§ **What you have to do**: Reproduce the records below exactly, leaving their images out.

§ **Source information**:
————

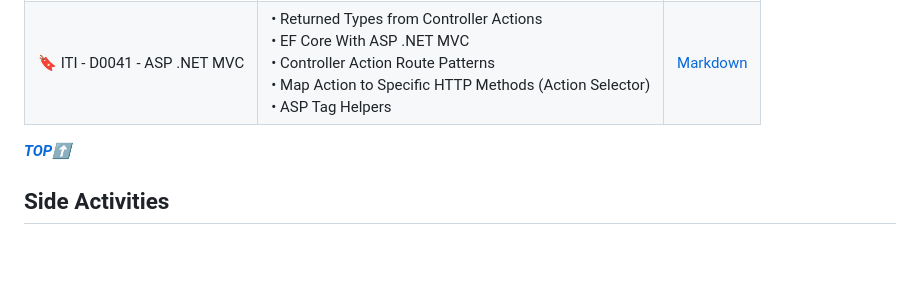
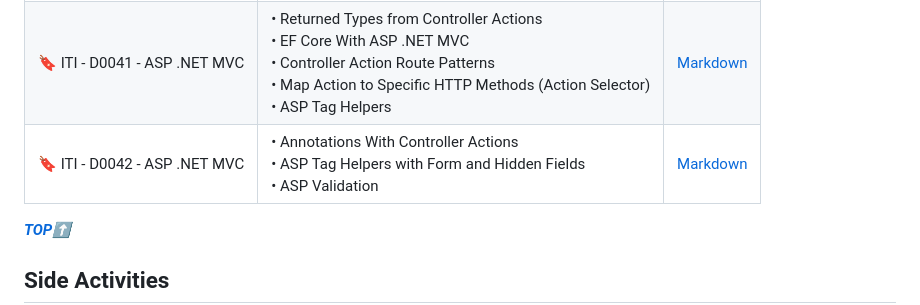
Before and after one commit to Ahmed-Reda-elshahawy/ITI-Full-Stack-.Net-Training-Journey, a Markdown page: README.md, the part around the change. Rendered like a GitHub page; blank space fills up the shorter version.

Commit message:
feat: add notes/markdown/iti-d0042-asp-mvc.md

```diff
--- a/README.md
+++ b/README.md
@@ -106,6 +106,7 @@ This index will be updated as I progress through the training. It will contain a
 | ----------------------------- | ------------------------------------------------------------------------------------------------------------------------------------------------------------------------------------------------- | ------------------------------------------------- |
 | 🔖 ITI - D0040 - ASP .NET MVC | • Overview<br/>• Client<br/>• Server Model<br/>• HTTP<br/>• ASP .NET MVC Components<br/>• Bind Data to View<br/>• Access Request Data in Controller Action<br/>• Write CSharp Code in View        | [Markdown](./notes/markdown/iti-d0040-asp-mvc.md) |
 | 🔖 ITI - D0041 - ASP .NET MVC | • Returned Types from Controller Actions<br/>• EF Core With ASP .NET MVC<br/>• Controller Action Route Patterns<br/>• Map Action to Specific HTTP Methods (Action Selector)<br/>• ASP Tag Helpers | [Markdown](./notes/markdown/iti-d0041-asp-mvc.md) |
+| 🔖 ITI - D0042 - ASP .NET MVC | • Annotations With Controller Actions<br/>• ASP Tag Helpers with Form and Hidden Fields<br/>• ASP Validation                                                                                      | [Markdown](./notes/markdown/iti-d0042-asp-mvc.md) |
 
 **_[TOP⬆](#iti-full-stack-net-training-journey)_**
 
```
Also changed, not shown: notes/markdown/iti-d0042-asp-mvc.md (added, +219 -0 lines).
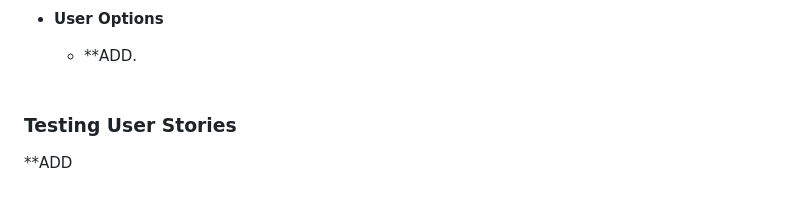
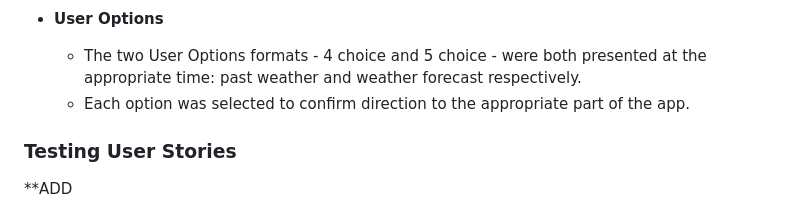
Before and after one commit to johnamdickson/portfolio-project-3, a Markdown page: README.md, the part around the change. Drawn GitHub-style.

Commit message:
docs: add user options to testing section

```diff
--- a/README.md
+++ b/README.md
@@ -191,7 +191,8 @@ The structure of the app was defined and mapped out on a [flow chart](views/READ
   - The confirm option was also tested which presented the thank you message and returned the program to the main menu. ![confirm-feedback](views/README-files/confirm-feedback.gif)
 
 - __User Options__
-  - **ADD.<br><br>
+  - The two User Options formats - 4 choice and 5 choice - were both presented at the appropriate time: past weather and weather forecast respectively.
+  - Each option was selected to confirm direction to the appropriate part of the app.
 
 ### Testing User Stories
 **ADD
```
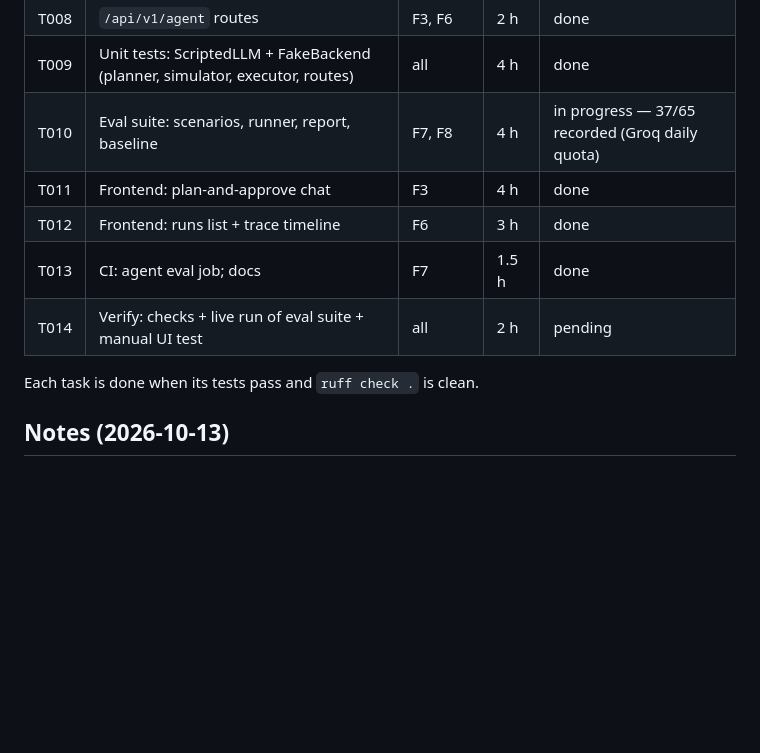
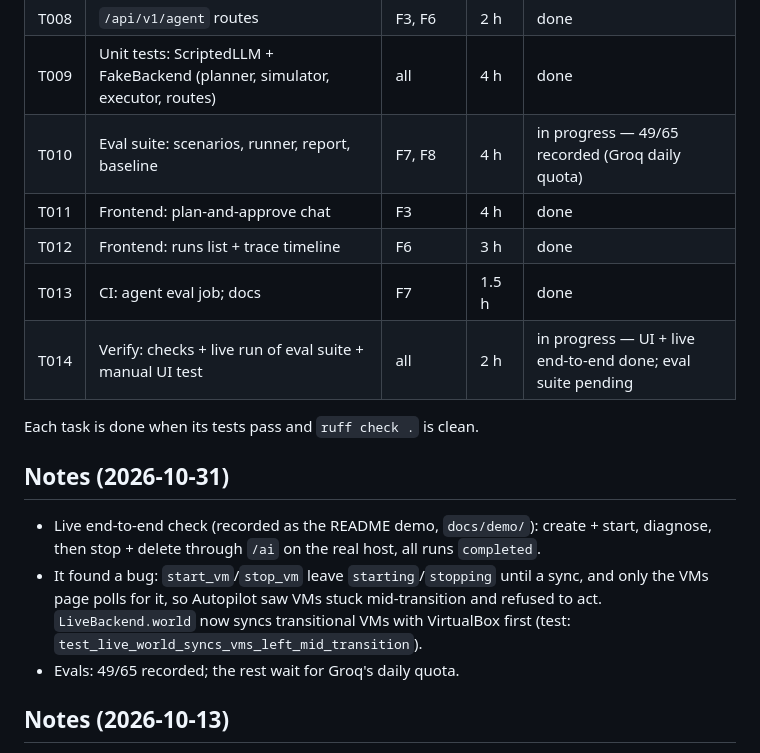
Before and after one commit to anassoooo/NexVM, a Markdown page: specs/013-autopilot/tasks.md, the part around the change. Rendered like a GitHub page; blank space fills up the shorter version.

```diff
--- a/specs/013-autopilot/tasks.md
+++ b/specs/013-autopilot/tasks.md
@@ -14,13 +14,22 @@
 | T007 | Executor + repair | F3, F4 | 3 h | done |
 | T008 | `/api/v1/agent` routes | F3, F6 | 2 h | done |
 | T009 | Unit tests: ScriptedLLM + FakeBackend (planner, simulator, executor, routes) | all | 4 h | done |
-| T010 | Eval suite: scenarios, runner, report, baseline | F7, F8 | 4 h | in progress — 37/65 recorded (Groq daily quota) |
+| T010 | Eval suite: scenarios, runner, report, baseline | F7, F8 | 4 h | in progress — 49/65 recorded (Groq daily quota) |
 | T011 | Frontend: plan-and-approve chat | F3 | 4 h | done |
 | T012 | Frontend: runs list + trace timeline | F6 | 3 h | done |
 | T013 | CI: agent eval job; docs | F7 | 1.5 h | done |
-| T014 | Verify: checks + live run of eval suite + manual UI test | all | 2 h | pending |
+| T014 | Verify: checks + live run of eval suite + manual UI test | all | 2 h | in progress — UI + live end-to-end done; eval suite pending |
 
 Each task is done when its tests pass and `ruff check .` is clean.
+
+## Notes (2026-10-31)
+
+- Live end-to-end check (recorded as the README demo, `docs/demo/`): create + start, diagnose, then
+  stop + delete through `/ai` on the real host, all runs `completed`.
+- It found a bug: `start_vm`/`stop_vm` leave `starting`/`stopping` until a sync, and only the VMs
+  page polls for it, so Autopilot saw VMs stuck mid-transition and refused to act. `LiveBackend.world`
+  now syncs transitional VMs with VirtualBox first (test: `test_live_world_syncs_vms_left_mid_transition`).
+- Evals: 49/65 recorded; the rest wait for Groq's daily quota.
 
 ## Notes (2026-10-13)
 
```
Also changed, not shown: README.md (+17 -16 lines), docs/demo/autopilot.gif (added), docs/demo/destructive.png (added), docs/demo/diagnose.png (added), docs/demo/plan.png (added), docs/demo/trace.png (added).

————

§ **Answer to the exercise**:
Before and after one commit to Ahmed-Reda-elshahawy/ITI-Full-Stack-.Net-Training-Journey, a Markdown page: README.md, the part around the change. Rendered like a GitHub page; blank space fills up the shorter version.

Commit message:
feat: add notes/markdown/iti-d0042-asp-mvc.md

```diff
--- a/README.md
+++ b/README.md
@@ -106,6 +106,7 @@ This index will be updated as I progress through the training. It will contain a
 | ----------------------------- | ------------------------------------------------------------------------------------------------------------------------------------------------------------------------------------------------- | ------------------------------------------------- |
 | 🔖 ITI - D0040 - ASP .NET MVC | • Overview<br/>• Client<br/>• Server Model<br/>• HTTP<br/>• ASP .NET MVC Components<br/>• Bind Data to View<br/>• Access Request Data in Controller Action<br/>• Write CSharp Code in View        | [Markdown](./notes/markdown/iti-d0040-asp-mvc.md) |
 | 🔖 ITI - D0041 - ASP .NET MVC | • Returned Types from Controller Actions<br/>• EF Core With ASP .NET MVC<br/>• Controller Action Route Patterns<br/>• Map Action to Specific HTTP Methods (Action Selector)<br/>• ASP Tag Helpers | [Markdown](./notes/markdown/iti-d0041-asp-mvc.md) |
+| 🔖 ITI - D0042 - ASP .NET MVC | • Annotations With Controller Actions<br/>• ASP Tag Helpers with Form and Hidden Fields<br/>• ASP Validation                                                                                      | [Markdown](./notes/markdown/iti-d0042-asp-mvc.md) |
 
 **_[TOP⬆](#iti-full-stack-net-training-journey)_**
 
```
Also changed, not shown: notes/markdown/iti-d0042-asp-mvc.md (added, +219 -0 lines).
Before and after one commit to johnamdickson/portfolio-project-3, a Markdown page: README.md, the part around the change. Drawn GitHub-style.

Commit message:
docs: add user options to testing section

```diff
--- a/README.md
+++ b/README.md
@@ -191,7 +191,8 @@ The structure of the app was defined and mapped out on a [flow chart](views/READ
   - The confirm option was also tested which presented the thank you message and returned the program to the main menu. ![confirm-feedback](views/README-files/confirm-feedback.gif)
 
 - __User Options__
-  - **ADD.<br><br>
+  - The two User Options formats - 4 choice and 5 choice - were both presented at the appropriate time: past weather and weather forecast respectively.
+  - Each option was selected to confirm direction to the appropriate part of the app.
 
 ### Testing User Stories
 **ADD
```
Before and after one commit to anassoooo/NexVM, a Markdown page: specs/013-autopilot/tasks.md, the part around the change. Rendered like a GitHub page; blank space fills up the shorter version.

```diff
--- a/specs/013-autopilot/tasks.md
+++ b/specs/013-autopilot/tasks.md
@@ -14,13 +14,22 @@
 | T007 | Executor + repair | F3, F4 | 3 h | done |
 | T008 | `/api/v1/agent` routes | F3, F6 | 2 h | done |
 | T009 | Unit tests: ScriptedLLM + FakeBackend (planner, simulator, executor, routes) | all | 4 h | done |
-| T010 | Eval suite: scenarios, runner, report, baseline | F7, F8 | 4 h | in progress — 37/65 recorded (Groq daily quota) |
+| T010 | Eval suite: scenarios, runner, report, baseline | F7, F8 | 4 h | in progress — 49/65 recorded (Groq daily quota) |
 | T011 | Frontend: plan-and-approve chat | F3 | 4 h | done |
 | T012 | Frontend: runs list + trace timeline | F6 | 3 h | done |
 | T013 | CI: agent eval job; docs | F7 | 1.5 h | done |
-| T014 | Verify: checks + live run of eval suite + manual UI test | all | 2 h | pending |
+| T014 | Verify: checks + live run of eval suite + manual UI test | all | 2 h | in progress — UI + live end-to-end done; eval suite pending |
 
 Each task is done when its tests pass and `ruff check .` is clean.
+
+## Notes (2026-10-31)
+
+- Live end-to-end check (recorded as the README demo, `docs/demo/`): create + start, diagnose, then
+  stop + delete through `/ai` on the real host, all runs `completed`.
+- It found a bug: `start_vm`/`stop_vm` leave `starting`/`stopping` until a sync, and only the VMs
+  page polls for it, so Autopilot saw VMs stuck mid-transition and refused to act. `LiveBackend.world`
+  now syncs transitional VMs with VirtualBox first (test: `test_live_world_syncs_vms_left_mid_transition`).
+- Evals: 49/65 recorded; the rest wait for Groq's daily quota.
 
 ## Notes (2026-10-13)
 
```
Also changed, not shown: README.md (+17 -16 lines), docs/demo/autopilot.gif (added), docs/demo/destructive.png (added), docs/demo/diagnose.png (added), docs/demo/plan.png (added), docs/demo/trace.png (added).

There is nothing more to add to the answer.